▶ **Brief**: Please retype the data below line for line and leave out every picture.
Start of Data provided
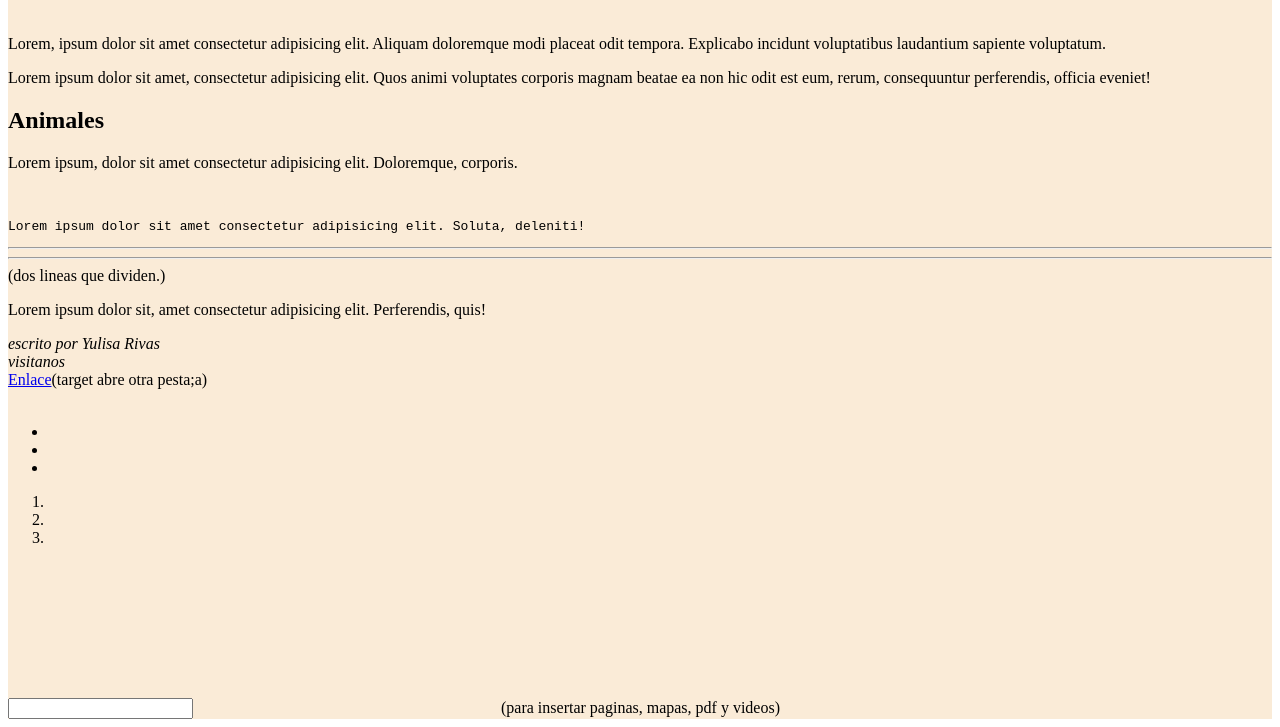
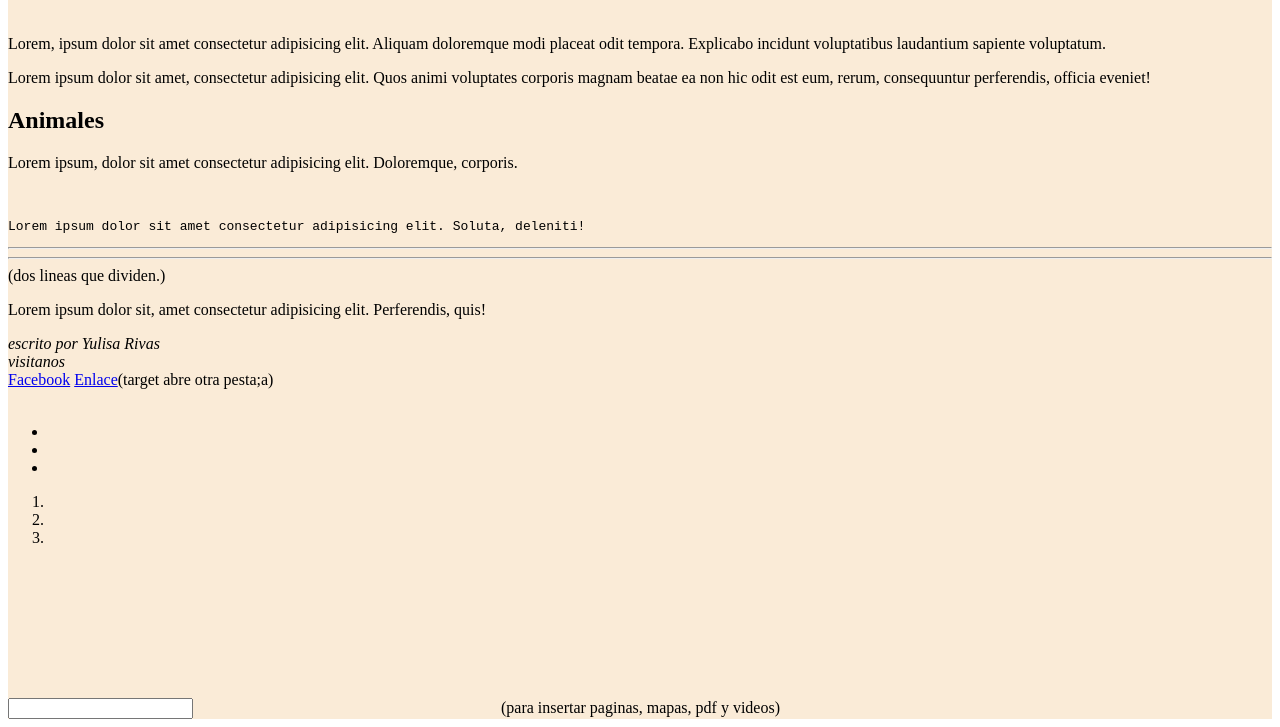
Before and after one commit to yulisa005/yuli, a plain HTML site: page index.html in a window 1280 px wide. Shown: the part 79-806 px from the top of the page. Drawn offline with Linux system fonts and the light colour scheme.

Commit message:
agregar enlace facebook

```diff
--- a/index.html
+++ b/index.html
@@ -46,6 +46,8 @@
                 escrito por Yulisa Rivas <br>
                 visitanos <br>
             </address>
+
+            <a href="https://www.facebook.com/">Facebook</a>
 
                 <a href="https://www.google.com/" target="_blank">Enlace</a>(target abre otra pesta;a)
 
```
End of Data provided
▶ **Written response**:
Before and after one commit to yulisa005/yuli, a plain HTML site: page index.html in a window 1280 px wide. Shown: the part 79-806 px from the top of the page. Drawn offline with Linux system fonts and the light colour scheme.

Commit message:
agregar enlace facebook

```diff
--- a/index.html
+++ b/index.html
@@ -46,6 +46,8 @@
                 escrito por Yulisa Rivas <br>
                 visitanos <br>
             </address>
+
+            <a href="https://www.facebook.com/">Facebook</a>
 
                 <a href="https://www.google.com/" target="_blank">Enlace</a>(target abre otra pesta;a)
 
```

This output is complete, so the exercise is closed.